Murder on the Moors: The Ian Brady and Myra Hindley Story
In 1998, while Brady languished in jail, the British public was no more ready to forgive Myra Hindley than they had been back in 1965. It is difficult to imagine that any future Home Secretary will be willing to risk his career to release her. Perhaps if Hindley had been more patient in her attempt to gain her freedom and waited until the original thirty year period had come to an end before applying for parole, the public emotion toward her may have had a chance to cool. As it was, the public was constantly reminded of its initial reaction to the murders by Myra's regular coverage in the media. That first image of a peroxide, glowering and dark-eyed Hindley, left an indelible impression on the minds of the British public who saw her as the personification of evil, an image that they are obviously unwilling to forget.
In the last days of 1999, Myra, age 57, was briefly released from Highpoint Prison in Suffolk to West Suffolk Hospital to undergo tests after she collapsed. Prison officials were concerned that she may have suffered a stroke. However, hospital spokesman said, "Hospital doctors have decided that the patient is fit enough to be discharged into the care of the Prison Service." Myra smokes heavily and suffers from angina and high blood pressure.

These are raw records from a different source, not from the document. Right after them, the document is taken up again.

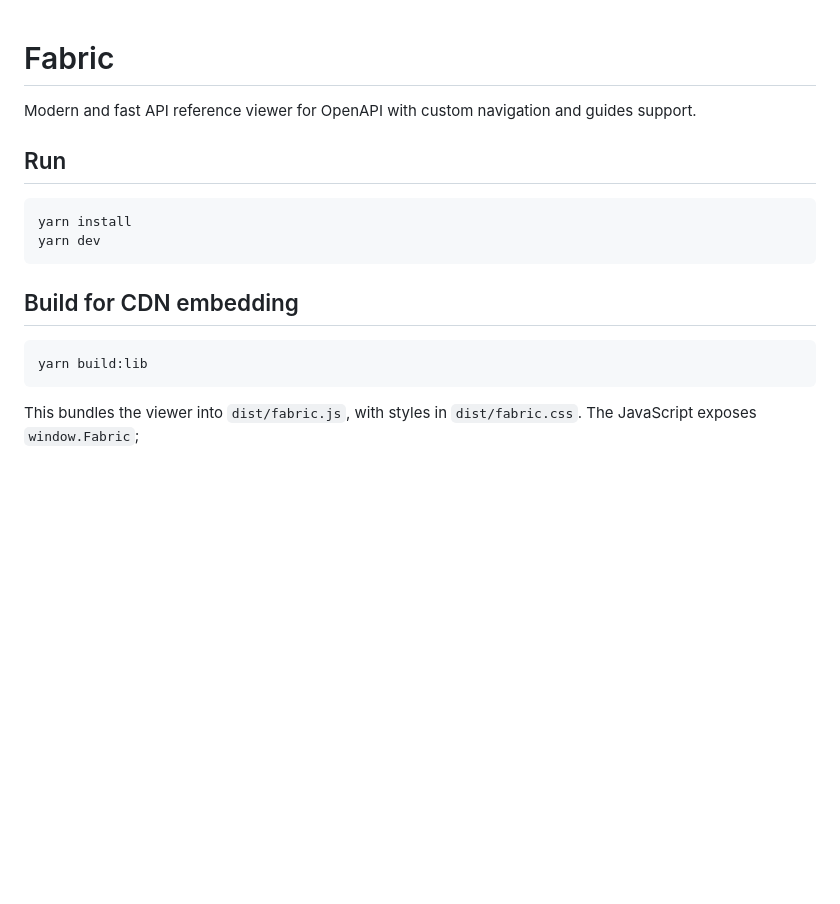
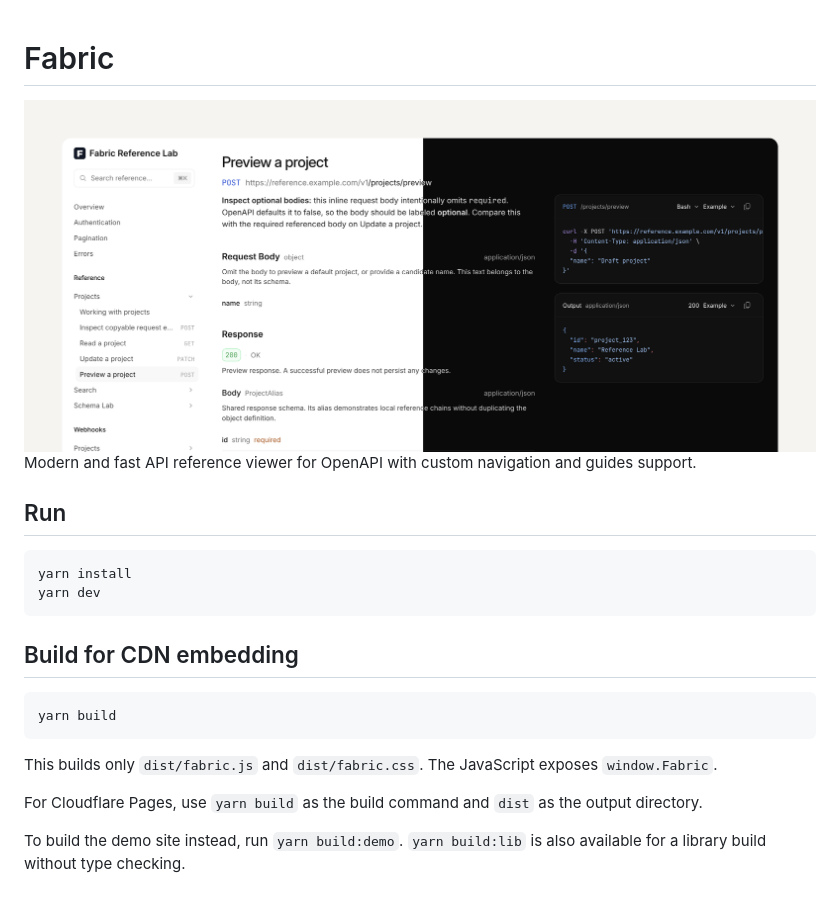
Before and after one commit to dedoc/fabric, a Markdown page: README.md, the part around the change. Drawn GitHub-style; pictures changed too: .github/screenshot.png (added); blank space fills up the shorter version.

Commit message:
repo work

````diff
--- a/README.md
+++ b/README.md
@@ -1,4 +1,6 @@
 # Fabric
+
+<img src=".github/screenshot.png">
 
 Modern and fast API reference viewer for OpenAPI with custom navigation and guides support.
 
@@ -12,7 +14,11 @@ yarn dev
 ## Build for CDN embedding
 
 ```sh
-yarn build:lib
+yarn build
 ```
 
-This bundles the viewer into `dist/fabric.js`, with styles in `dist/fabric.css`. The JavaScript exposes `window.Fabric`;
+This builds only `dist/fabric.js` and `dist/fabric.css`. The JavaScript exposes `window.Fabric`.
+
+For Cloudflare Pages, use `yarn build` as the build command and `dist` as the output directory.
+
+To build the demo site instead, run `yarn build:demo`. `yarn build:lib` is also available for a library build without type checking.
````
Also changed, not shown: 1 other file.
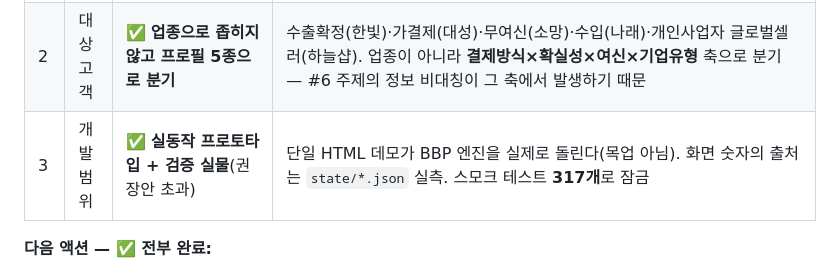
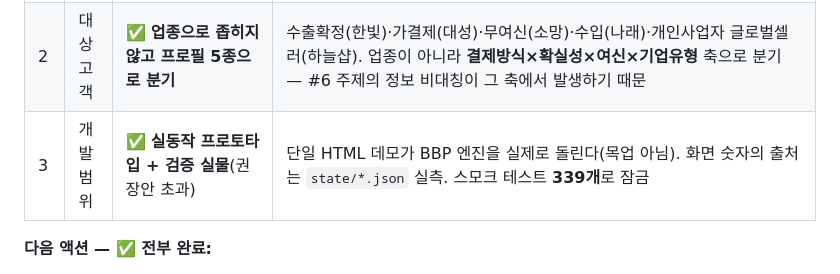
Before and after one commit to seonu-dragon/KB_FX_Sentinel, a Markdown page: FX_Sentinel_청사진.md, the part around the change. GitHub-like rendering.

```diff
--- a/FX_Sentinel_청사진.md
+++ b/FX_Sentinel_청사진.md
@@ -507,7 +507,7 @@
 |---|---|---|---|
 | 1 | 통화쌍 범위 | ✅ **USD·EUR·JPY 개방**(2026-07-17) | 당초 USD/KRW 집중이었다 — 비USD σ가 '대표 스냅샷' 상수였고 국면 스트레스가 **USD 기준 배수를 그대로 곱하는** 구조라 통화를 늘리면 틀린 숫자가 늘었다. **그 조건("통화별 σ·금리 실측 확보 후 개방")을 충족해 개방**: `build_currencies.py` 가 통화별로 σ̂=ewma_vol(r)×√252·국면·FRED 3M 을 실측(배수 없음), USD 를 같은 식으로 재현해 spot 1528.8·sig 0.098·rf 0.0374·ECE 0.0344 가 일치하는 self-check 통과. **CNY 는 열지 않음**(소스 호가 관례가 구간마다 100배 — 구간 전체가 같은 오류라 이상치 필터도 조용히 통과했다 → 필터를 드롭이 아닌 **예외**로 바꿈), VND=관리변동환율 |
 | 2 | 대상 고객 | ✅ **업종으로 좁히지 않고 프로필 5종으로 분기** | 수출확정(한빛)·가결제(대성)·무여신(소망)·수입(나래)·개인사업자 글로벌셀러(하늘샵). 업종이 아니라 **결제방식×확실성×여신×기업유형** 축으로 분기 — #6 주제의 정보 비대칭이 그 축에서 발생하기 때문 |
-| 3 | 개발 범위 | ✅ **실동작 프로토타입 + 검증 실물**(권장안 초과) | 단일 HTML 데모가 BBP 엔진을 실제로 돌린다(목업 아님). 화면 숫자의 출처는 `state/*.json` 실측. 스모크 테스트 **317개**로 잠금 |
+| 3 | 개발 범위 | ✅ **실동작 프로토타입 + 검증 실물**(권장안 초과) | 단일 HTML 데모가 BBP 엔진을 실제로 돌린다(목업 아님). 화면 숫자의 출처는 `state/*.json` 실측. 스모크 테스트 **339개**로 잠금 |
 
 **다음 액션 — ✅ 전부 완료:**
 - ~~(A) FX-EWI 산출식 상세 설계~~ → `A_FX-EWI_수식설계.md` (단 §6.1 예측력 목표는 **실증으로 기각** — A 상단 v2 배너 참조)
```
Also changed, not shown: README.md (+5 -5 lines), server/README.md (+2 -2 lines).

On January 1, 2000, it was announced that Hindley was going to take her life imprisonment battle to the House of Lords. At this time, Myra had served more than 33 years in jail. Ian Brady, age 61, had gone on a 3-month hunger strike, hoping to kill himself rather than die in prison.